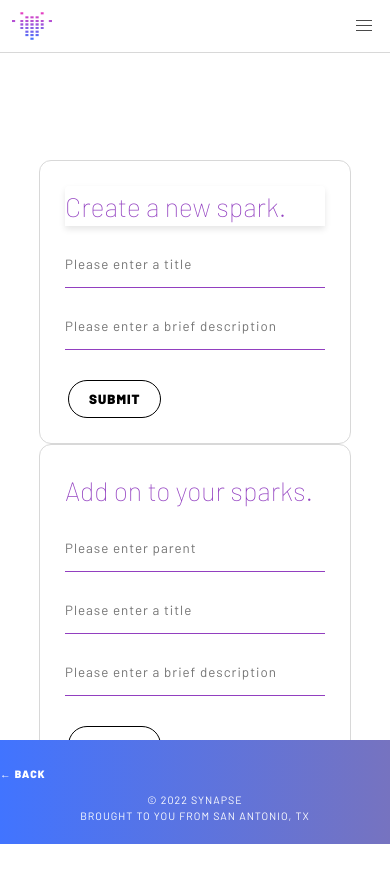
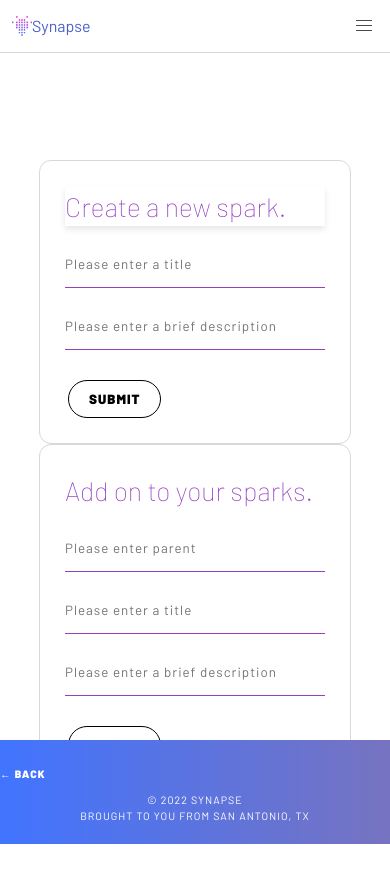
Before and after one commit to Blake-design/learning-tree, a React (Create React App) app in the folder client/: page /create in a window 390 px wide. Shown: the top 882 px of the page. Built offline with nearby package versions, Linux system fonts and the light colour scheme; no server answers.

Commit message:
Added useState for hamburger menu functionality

```diff
--- a/client/src/components/Header/index.js
+++ b/client/src/components/Header/index.js
@@ -1,4 +1,4 @@
-import React from "react";
+import React, { useState } from "react";
 import { Link, useNavigate } from "react-router-dom";
 import "../../App.css";
 import Auth from "../../utils/auth";
@@ -13,7 +13,99 @@ const Header = () => {
 
   const navigate = useNavigate();
 
+  const [isActive, setisActive] = useState(false);
+
+  document.addEventListener('DOMContentLoaded', () => {
+    // Get all "navbar-burger" elements
+    const $navbarBurgers = Array.prototype.slice.call(document.querySelectorAll('.navbar-burger'), 0);
+
+    // Check if there are any navbar burgers
+    if ($navbarBurgers.length > 0) {
+
+      // Add a click event on each of them
+      $navbarBurgers.forEach( el => {
+        el.addEventListener('click', () => {
+
+          // Get the target from the "data-target" attribute
+          const target = el.dataset.target;
+          const $target = document.getElementById(target);
+
+          // Toggle the "is-active" class on both the "navbar-burger" and the "navbar-menu"
+          el.classList.toggle('is-active');
+          $target.classList.toggle('is-active');
+
+        });
+      });
+    }
+  });
+
   return (
+    <header>
+      <nav className="navbar" role="navigation" aria-label="main navigation">
+
+        <div className="navbar-brand">
+          <a className="navbar-item" onClick={() => navigate("/me")}>
+            <img src={synapseLogo} width="20" height="20"/>
+            <h1>Synapse</h1>
+          </a>
+          <a role="button" onClick={() => {setisActive(!isActive)}} className="navbar-burger" aria-label="menu" aria-expanded="false" data-target="navbarBasicExample">
+            <span aria-hidden="true"></span>
+            <span aria-hidden="true"></span>
+            <span aria-hidden="true"></span>
+          </a>
+        </div>
+
+        <div className={`navbar-menu ${isActive ? "is-active" : ""}`} id="navbarBasicExample">
+          <div className="navbar-start">
+            {/* <a>
+              Home
+            </a>
+
+            <a className="navbar-item">
+              Documentation
+            </a> */}
+
+            {/* {/* <div className="navbar-item has-dropdown is-hoverable">
+              <a className="navbar-link">
+                More
+              </a>
+
+              <div className="navbar-dropdown">
+                <a className="navbar-item">
+                  About
+                </a>
+                <a className="navbar-item">
+                  Jobs
+                </a>
+                <a className="navbar-item">
+                  Contact
+                </a>
+                <hr className="navbar-divider"/>
+                <a className="navbar-item">
+                  Report an issue
+                </a>
+              </div>
+            </div> */}
+          </div>
+
+          <div className="navbar-end">
+            <div className="navbar-item">
+              {/* <div className="buttons"> */}
+                <a className="header-btn" onClick={() => navigate("/create")}>
+                  Create
+                </a>
+                <a className="header-btn" onClick={logout}>
+                  Log Out
+                </a>
+              {/* </div> */}
+            </div>
+          </div>
+
+        </div>
+
+      </nav>
+    </header>
+
     // <header>
     //   <div className="container flex-column justify-space-between-lg justify-center align-center text-center">
     //     <Link className="text-dark" to="/">
@@ -46,70 +138,6 @@ const Header = () => {
     //     )}
     //   </div>
     // </header>
-<header>
-  <nav className="navbar" role="navigation" aria-label="main navigation">
-
-    <div className="navbar-brand">
-      <a className="navbar-item" href="https://bulma.io">
-        <img src={synapseLogo} width="40" height="40"/>
-      </a>
-      <a role="button" className="navbar-burger" aria-label="menu" aria-expanded="false" data-target="navbarBasicExample">
-        <span aria-hidden="true"></span>
-        <span aria-hidden="true"></span>
-        <span aria-hidden="true"></span>
-      </a>
-    </div>
-
-    <div id="navbarBasicExample" className="navbar-menu">
-      {/* <div className="navbar-start">
-        <a>
-          Home
-        </a>
-
-        <a className="navbar-item">
-          Documentation
-        </a> */}
-
-        {/* <div className="navbar-item has-dropdown is-hoverable">
-          <a className="navbar-link">
-            More
-          </a>
-
-          <div className="navbar-dropdown">
-            <a className="navbar-item">
-              About
-            </a>
-            <a className="navbar-item">
-              Jobs
-            </a>
-            <a className="navbar-item">
-              Contact
-            </a>
-            <hr className="navbar-divider"/>
-            <a className="navbar-item">
-              Report an issue
-            </a>
-          </div>
-        </div> */}
-      {/* </div> */}
-
-      <div className="navbar-end">
-        <div className="navbar-item">
-          {/* <div className="buttons"> */}
-            <a className="header-btn" onClick={() => navigate("/create")}>
-              Create
-            </a>
-            <a className="header-btn" onClick={logout}>
-              Log Out
-            </a>
-          {/* </div> */}
-        </div>
-      </div>
-
-    </div>
-
-  </nav>
-</header>
 
   );
 };
--- a/client/src/index.js
+++ b/client/src/index.js
@@ -4,7 +4,6 @@ import ReactDOM from 'react-dom';
 import App from './App';
 import reportWebVitals from './reportWebVitals';
 // import "https://cdn.jsdelivr.net/npm/bulma@0.9.3/css/bulma.min.css";
-// require("dotenv").config();
 
 ReactDOM.render(
   <React.StrictMode>
```
Also changed, not shown: 1 other file (tests, documents, lock files or other folders).
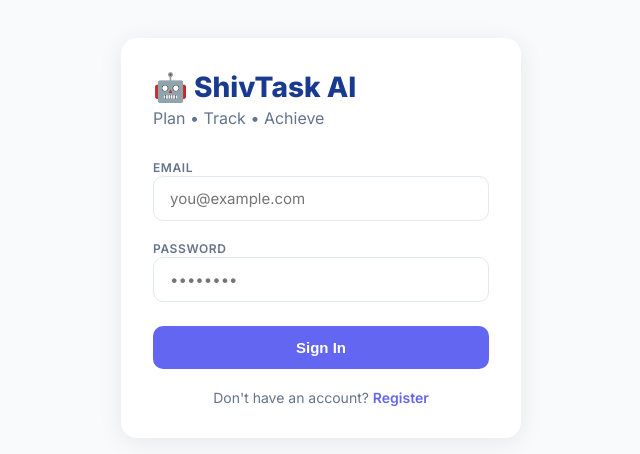
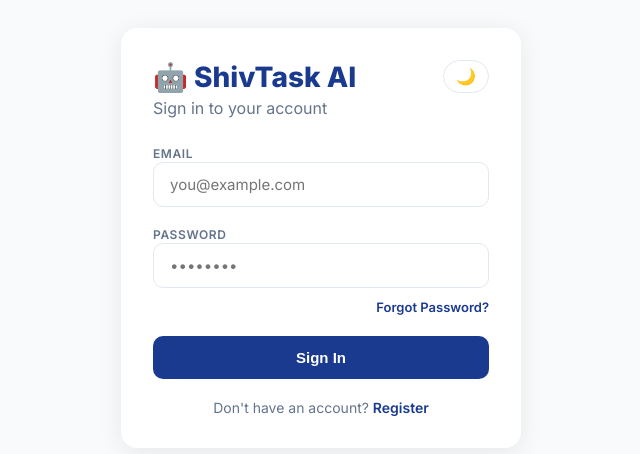
Before and after one commit to shivdevchauhan07/task-tracker-mern, a React (Create React App) app in the folder frontend/: page / in a window 1280 px wide. Shown: the part 162-616 px from the top of the page, without its empty margins (319-959 px from the left). Built offline with nearby package versions, Linux system fonts and the light colour scheme.

Commit message:
Update Login.js

```diff
--- a/frontend/src/pages/Login.js
+++ b/frontend/src/pages/Login.js
@@ -1,9 +1,15 @@
 import React, { useState } from 'react';
+import ForgotPassword from './ForgotPassword';
 
-export default function Login({ onLogin, onGoRegister }) {
+export default function Login({ onLogin, onGoRegister, darkMode, toggleDark }) {
   const [form, setForm] = useState({ email: '', password: '' });
   const [error, setError] = useState('');
   const [loading, setLoading] = useState(false);
+  const [showForgot, setShowForgot] = useState(false);
+
+  if (showForgot) {
+    return <ForgotPassword onBack={() => setShowForgot(false)} />;
+  }
 
   const handleSubmit = async () => {
     if (!form.email || !form.password) {
@@ -39,8 +45,16 @@
   return (
     <div style={{ minHeight: '100vh', background: '#f8fafc', display: 'flex', alignItems: 'center', justifyContent: 'center', padding: 20 }}>
       <div style={{ background: '#fff', borderRadius: 16, padding: 32, width: '100%', maxWidth: 400, boxShadow: '0 4px 24px rgba(0,0,0,.08)' }}>
-        <h1 style={{ fontSize: 28, fontWeight: 800, color: '#1a3a8f', marginBottom: 4 }}>🤖 ShivTask AI</h1>
-<p style={{ color: '#64748b', marginBottom: 28 }}>Plan • Track • Achieve</p>
+
+        <div style={{ display: 'flex', justifyContent: 'space-between', alignItems: 'flex-start', marginBottom: 24 }}>
+          <div>
+            <h1 style={{ fontSize: 28, fontWeight: 800, color: '#1a3a8f', marginBottom: 4 }}>🤖 ShivTask AI</h1>
+            <p style={{ color: '#64748b' }}>Sign in to your account</p>
+          </div>
+          <button onClick={toggleDark} style={{ background: 'none', border: '1px solid #e2e8f0', borderRadius: 20, padding: '6px 12px', cursor: 'pointer', fontSize: 16 }}>
+            {darkMode ? '☀️' : '🌙'}
+          </button>
+        </div>
 
         {error && (
           <div style={{ background: '#fef2f2', color: '#ef4444', padding: '10px 14px', borderRadius: 8, marginBottom: 16, fontSize: 14 }}>
@@ -54,20 +68,26 @@
             value={form.email} onChange={e => setForm(f => ({ ...f, email: e.target.value }))} />
         </div>
 
-        <div style={{ marginBottom: 24 }}>
+        <div style={{ marginBottom: 8 }}>
           <label style={{ fontSize: 12, fontWeight: 600, color: '#64748b', textTransform: 'uppercase', letterSpacing: '.05em' }}>Password</label>
           <input style={inp} type="password" placeholder="••••••••"
             value={form.password} onChange={e => setForm(f => ({ ...f, password: e.target.value }))} />
         </div>
 
+        <div style={{ textAlign: 'right', marginBottom: 20 }}>
+          <span onClick={() => setShowForgot(true)} style={{ color: '#1a3a8f', fontSize: 13, cursor: 'pointer', fontWeight: 600 }}>
+            Forgot Password?
+          </span>
+        </div>
+
         <button onClick={handleSubmit} disabled={loading}
-          style={{ width: '100%', background: '#6366f1', color: '#fff', border: 'none', borderRadius: 10, padding: '13px', fontSize: 15, fontWeight: 600, cursor: loading ? 'not-allowed' : 'pointer', opacity: loading ? .7 : 1 }}>
+          style={{ width: '100%', background: '#1a3a8f', color: '#fff', border: 'none', borderRadius: 10, padding: '13px', fontSize: 15, fontWeight: 600, cursor: loading ? 'not-allowed' : 'pointer', opacity: loading ? .7 : 1 }}>
           {loading ? 'Signing in...' : 'Sign In'}
         </button>
 
         <p style={{ textAlign: 'center', marginTop: 20, color: '#64748b', fontSize: 14 }}>
           Don't have an account?{' '}
-          <span onClick={onGoRegister} style={{ color: '#6366f1', fontWeight: 600, cursor: 'pointer' }}>Register</span>
+          <span onClick={onGoRegister} style={{ color: '#1a3a8f', fontWeight: 600, cursor: 'pointer' }}>Register</span>
         </p>
       </div>
     </div>
```
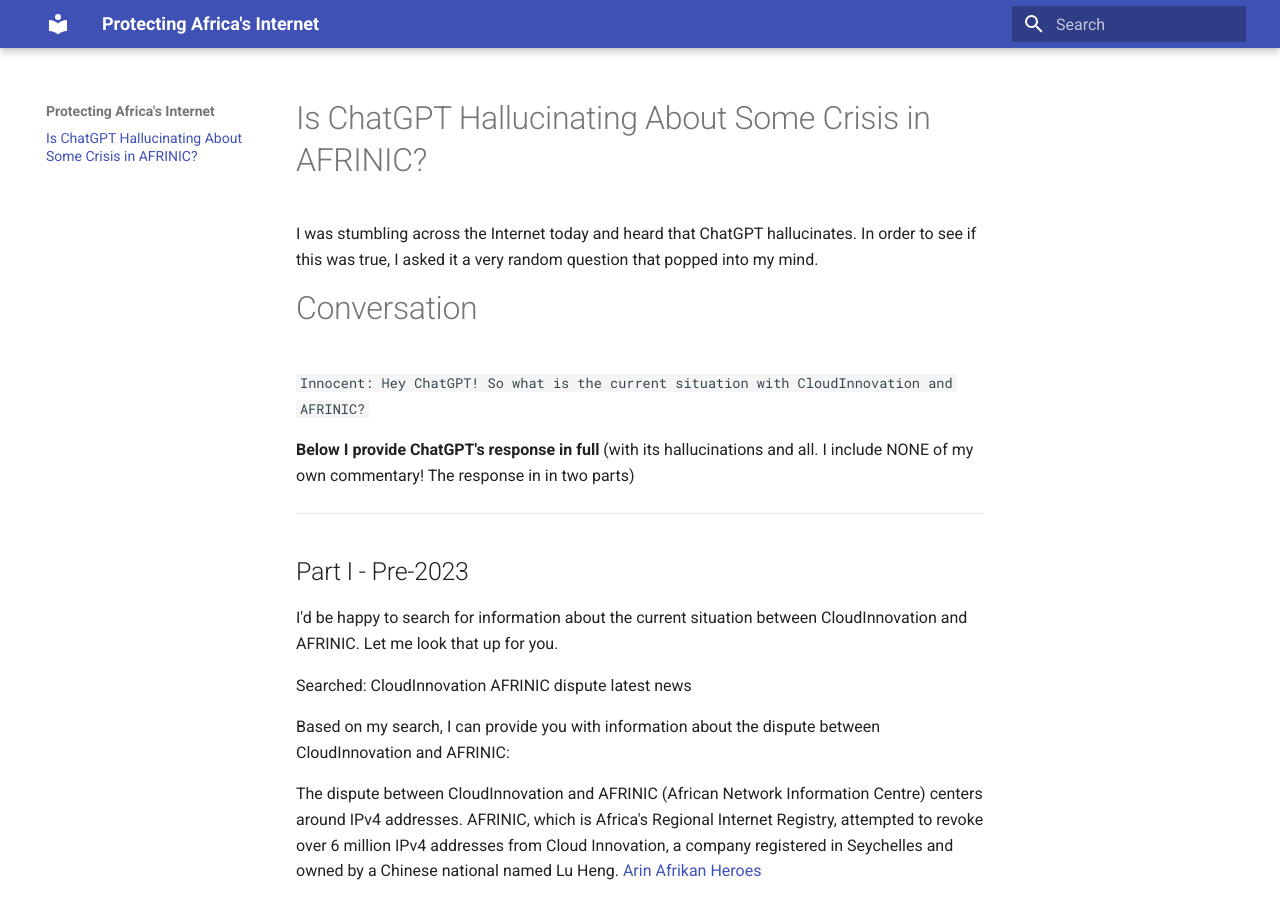
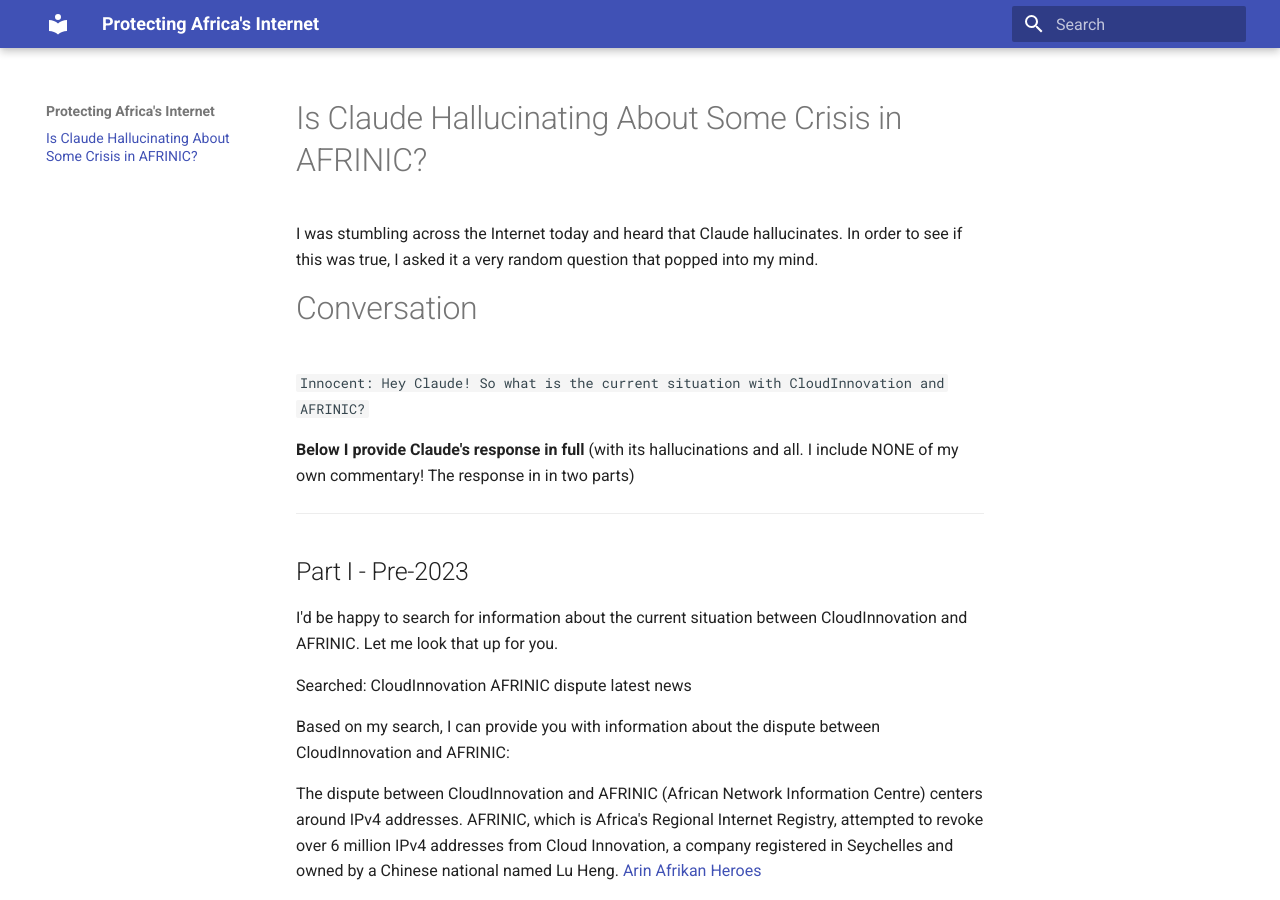
Before and after one commit to innoobijr/africaninternet, an MkDocs documentation site: the page built from docs/index.md, in a window 1280 px wide and 900 px high. Built offline with MkDocs 1.6.1 and Material for MkDocs 9.7.7, drawn with Linux system fonts in a browser that asks for light colours.

Commit message:
including full response

```diff
--- a/docs/index.md
+++ b/docs/index.md
@@ -1,11 +1,11 @@
-# Is ChatGPT Hallucinating About Some Crisis in AFRINIC?
+# Is Claude Hallucinating About Some Crisis in AFRINIC?
 
-I was stumbling across the Internet today and heard that ChatGPT hallucinates. In order to see if this was true, I asked it a very random question that popped into my mind.
+I was stumbling across the Internet today and heard that Claude hallucinates. In order to see if this was true, I asked it a very random question that popped into my mind.
 
 # Conversation
-`Innocent: Hey ChatGPT! So what is the current situation with CloudInnovation and AFRINIC?`
+`Innocent: Hey Claude! So what is the current situation with CloudInnovation and AFRINIC?`
 
-**Below I provide ChatGPT's response in full** (with its hallucinations and all. I include NONE of my own commentary! The response in in two parts)
+**Below I provide Claude's response in full** (with its hallucinations and all. I include NONE of my own commentary! The response in in two parts)
 
 -------------------
 
```
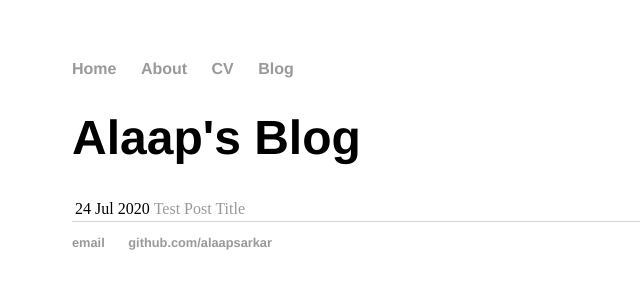
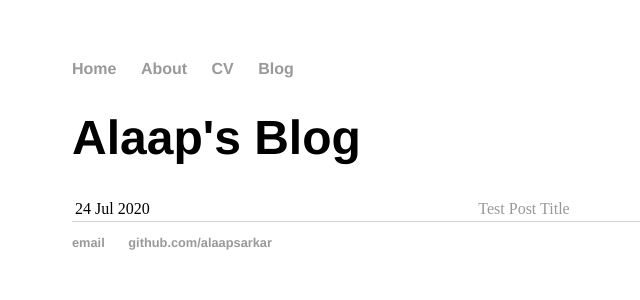
Before and after one commit to AlaapSarkar/AlaapSarkar.github.io, a Jekyll site: the page built from blog/index.html, in a window 1280 px wide. Shown: the top 300 px of the page, without its empty margins (120-760 px from the left). Built offline with Jekyll 4.4.1, drawn with Linux system fonts in a browser that asks for light colours.

Commit message:
Update index.html

```diff
--- a/blog/index.html
+++ b/blog/index.html
@@ -3,7 +3,7 @@ layout: default
 title: Alaap's Blog
 ---
 	<h1>{{ page.title }}</h1>
-	<table class="posts">
+	<table class="posts" style="width:100%">
 
 	  {% for post in site.posts %}
 	    <tr>
```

Task brief
Reproduce each line above that contains "loading".

Your solution
   const [loading, setLoading] = useState(false);
         <button onClick={handleSubmit} disabled={loading}
-          style={{ width: '100%', background: '#6366f1', color: '#fff', border: 'none', borderRadius: 10, padding: '13px', fontSize: 15, fontWeight: 600, cursor: loading ? 'not-allowed' : 'pointer', opacity: loading ? .7 : 1 }}>
+          style={{ width: '100%', background: '#1a3a8f', color: '#fff', border: 'none', borderRadius: 10, padding: '13px', fontSize: 15, fontWeight: 600, cursor: loading ? 'not-allowed' : 'pointer', opacity: loading ? .7 : 1 }}>
           {loading ? 'Signing in...' : 'Sign In'}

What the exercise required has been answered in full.